Your assignment →
Lines holding the string "changed": copy each one from the listing below.
(Beginning of Data for processing)
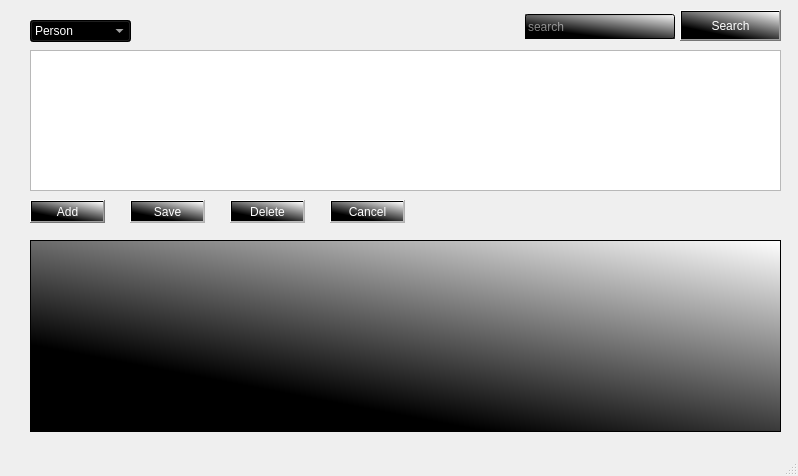
The window that gui.ui (annakrih/T113VLN1-3) describes before a commit, drawn with Qt 5.
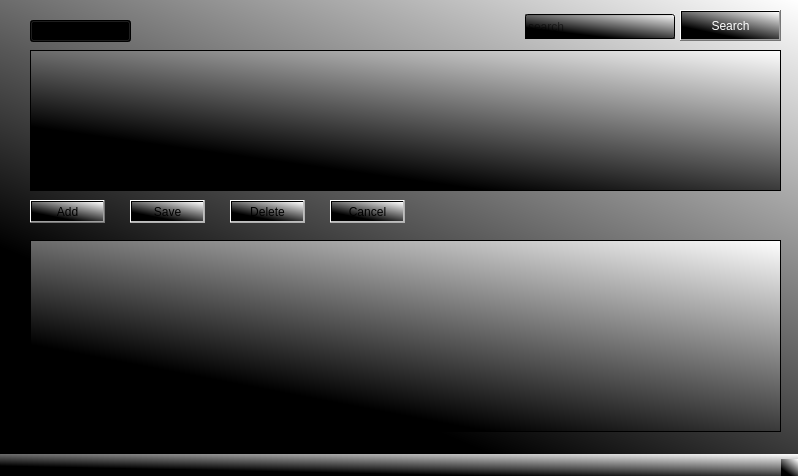
The same window after the commit.

What changed in the file:
```diff
--- a/gui.ui
+++ b/gui.ui
@@ -13,6 +13,9 @@
   <property name="windowTitle">
    <string>MainWindow</string>
   </property>
+  <property name="styleSheet">
+   <string notr="true">background-color: qlineargradient(spread:pad, x1:0.383759, y1:0.83, x2:1, y2:0, stop:0 rgba(0, 0, 0, 255), stop:1 rgba(255, 255, 255, 255));</string>
+  </property>
   <widget class="QWidget" name="centralwidget">
    <widget class="QTableView" name="tableView">
     <property name="geometry">
@@ -54,8 +57,8 @@
      </rect>
     </property>
     <property name="styleSheet">
-     <string notr="true">background-color: qlineargradient(spread:pad, x1:0.383759, y1:0.83, x2:1, y2:0, stop:0 rgba(0, 0, 0, 255), stop:1 rgba(255, 255, 255, 255));
-color: rgb(255, 255, 255);</string>
+     <string notr="true">background-color: qconicalgradient(cx:1, cy:0, angle:0, stop:0 rgba(35, 40, 3, 255), stop:0.16 rgba(136, 106, 22, 255), stop:0.225 rgba(166, 140, 41, 255), stop:0.285 rgba(204, 181, 74, 255), stop:0.345 rgba(235, 219, 102, 255), stop:0.415 rgba(245, 236, 112, 255), stop:0.52 rgba(209, 190, 76, 255), stop:0.57 rgba(187, 156, 51, 255), stop:0.635 rgba(168, 142, 42, 255), stop:0.695 rgba(202, 174, 68, 255), stop:0.75 rgba(218, 202, 86, 255), stop:0.815 rgba(208, 187, 73, 255), stop:0.88 rgba(187, 156, 51, 255), stop:0.935 rgba(137, 108, 26, 255), stop:1 rgba(35, 40, 3, 255));
+color: rgb(0, 0, 0);</string>
     </property>
     <property name="text">
      <string>Add</string>
@@ -74,8 +77,8 @@
      </rect>
     </property>
     <property name="styleSheet">
-     <string notr="true">background-color: qlineargradient(spread:pad, x1:0.383759, y1:0.83, x2:1, y2:0, stop:0 rgba(0, 0, 0, 255), stop:1 rgba(255, 255, 255, 255));
-color: rgb(255, 255, 255);</string>
+     <string notr="true">background-color: qconicalgradient(cx:1, cy:0, angle:0, stop:0 rgba(35, 40, 3, 255), stop:0.16 rgba(136, 106, 22, 255), stop:0.225 rgba(166, 140, 41, 255), stop:0.285 rgba(204, 181, 74, 255), stop:0.345 rgba(235, 219, 102, 255), stop:0.415 rgba(245, 236, 112, 255), stop:0.52 rgba(209, 190, 76, 255), stop:0.57 rgba(187, 156, 51, 255), stop:0.635 rgba(168, 142, 42, 255), stop:0.695 rgba(202, 174, 68, 255), stop:0.75 rgba(218, 202, 86, 255), stop:0.815 rgba(208, 187, 73, 255), stop:0.88 rgba(187, 156, 51, 255), stop:0.935 rgba(137, 108, 26, 255), stop:1 rgba(35, 40, 3, 255));
+color: rgb(0, 0, 0);</string>
     </property>
     <property name="text">
      <string>Save</string>
@@ -94,8 +97,8 @@
      </rect>
     </property>
     <property name="styleSheet">
-     <string notr="true">background-color: qlineargradient(spread:pad, x1:0.383759, y1:0.83, x2:1, y2:0, stop:0 rgba(0, 0, 0, 255), stop:1 rgba(255, 255, 255, 255));
-color: rgb(255, 255, 255);</string>
+     <string notr="true">background-color: qconicalgradient(cx:1, cy:0, angle:0, stop:0 rgba(35, 40, 3, 255), stop:0.16 rgba(136, 106, 22, 255), stop:0.225 rgba(166, 140, 41, 255), stop:0.285 rgba(204, 181, 74, 255), stop:0.345 rgba(235, 219, 102, 255), stop:0.415 rgba(245, 236, 112, 255), stop:0.52 rgba(209, 190, 76, 255), stop:0.57 rgba(187, 156, 51, 255), stop:0.635 rgba(168, 142, 42, 255), stop:0.695 rgba(202, 174, 68, 255), stop:0.75 rgba(218, 202, 86, 255), stop:0.815 rgba(208, 187, 73, 255), stop:0.88 rgba(187, 156, 51, 255), stop:0.935 rgba(137, 108, 26, 255), stop:1 rgba(35, 40, 3, 255));
+color: rgb(0, 0, 0);</string>
     </property>
     <property name="text">
      <string>Delete</string>
@@ -114,8 +117,8 @@
      </rect>
     </property>
     <property name="styleSheet">
-     <string notr="true">background-color: qlineargradient(spread:pad, x1:0.383759, y1:0.83, x2:1, y2:0, stop:0 rgba(0, 0, 0, 255), stop:1 rgba(255, 255, 255, 255));
-color: rgb(255, 255, 255);</string>
+     <string notr="true">background-color: qconicalgradient(cx:1, cy:0, angle:0, stop:0 rgba(35, 40, 3, 255), stop:0.16 rgba(136, 106, 22, 255), stop:0.225 rgba(166, 140, 41, 255), stop:0.285 rgba(204, 181, 74, 255), stop:0.345 rgba(235, 219, 102, 255), stop:0.415 rgba(245, 236, 112, 255), stop:0.52 rgba(209, 190, 76, 255), stop:0.57 rgba(187, 156, 51, 255), stop:0.635 rgba(168, 142, 42, 255), stop:0.695 rgba(202, 174, 68, 255), stop:0.75 rgba(218, 202, 86, 255), stop:0.815 rgba(208, 187, 73, 255), stop:0.88 rgba(187, 156, 51, 255), stop:0.935 rgba(137, 108, 26, 255), stop:1 rgba(35, 40, 3, 255));
+color: rgb(0, 0, 0);</string>
     </property>
     <property name="text">
      <string>Cancel</string>
@@ -131,8 +134,8 @@
      </rect>
     </property>
     <property name="styleSheet">
-     <string notr="true">background-color: qlineargradient(spread:pad, x1:0.383759, y1:0.83, x2:1, y2:0, stop:0 rgba(0, 0, 0, 255), stop:1 rgba(255, 255, 255, 255));
-color: rgb(255, 255, 255);</string>
+     <string notr="true">background-color: qconicalgradient(cx:1, cy:0, angle:0, stop:0 rgba(35, 40, 3, 255), stop:0.16 rgba(136, 106, 22, 255), stop:0.225 rgba(166, 140, 41, 255), stop:0.285 rgba(204, 181, 74, 255), stop:0.345 rgba(235, 219, 102, 255), stop:0.415 rgba(245, 236, 112, 255), stop:0.52 rgba(209, 190, 76, 255), stop:0.57 rgba(187, 156, 51, 255), stop:0.635 rgba(168, 142, 42, 255), stop:0.695 rgba(202, 174, 68, 255), stop:0.75 rgba(218, 202, 86, 255), stop:0.815 rgba(208, 187, 73, 255), stop:0.88 rgba(187, 156, 51, 255), stop:0.935 rgba(137, 108, 26, 255), stop:1 rgba(35, 40, 3, 255));
+color: rgb(0, 0, 0);</string>
     </property>
     <item>
      <property name="text">
@@ -172,8 +175,9 @@
      </rect>
     </property>
     <property name="styleSheet">
-     <string notr="true">color: rgb(255, 255, 255);
-background-color: qlineargradient(spread:pad, x1:0.383759, y1:0.83, x2:1, y2:0, stop:0 rgba(0, 0, 0, 255), stop:1 rgba(255, 255, 255, 255));</string>
+     <string notr="true">background-color: qconicalgradient(cx:1, cy:0, angle:0, stop:0 rgba(35, 40, 3, 255), stop:0.16 rgba(136, 106, 22, 255), stop:0.225 rgba(166, 140, 41, 255), stop:0.285 rgba(204, 181, 74, 255), stop:0.345 rgba(235, 219, 102, 255), stop:0.415 rgba(245, 236, 112, 255), stop:0.52 rgba(209, 190, 76, 255), stop:0.57 rgba(187, 156, 51, 255), stop:0.635 rgba(168, 142, 42, 255), stop:0.695 rgba(202, 174, 68, 255), stop:0.75 rgba(218, 202, 86, 255), stop:0.815 rgba(208, 187, 73, 255), stop:0.88 rgba(187, 156, 51, 255), stop:0.935 rgba(137, 108, 26, 255), stop:1 rgba(35, 40, 3, 255));
+color: rgb(0, 0, 0);
+</string>
     </property>
     <property name="placeholderText">
      <string>search</string>
```
Left out of the diff: 11 changed lines with no effect on the pictures.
(End of Data for processing)
Result for this task →
What changed in the file:
Left out of the diff: 11 changed lines with no effect on the pictures.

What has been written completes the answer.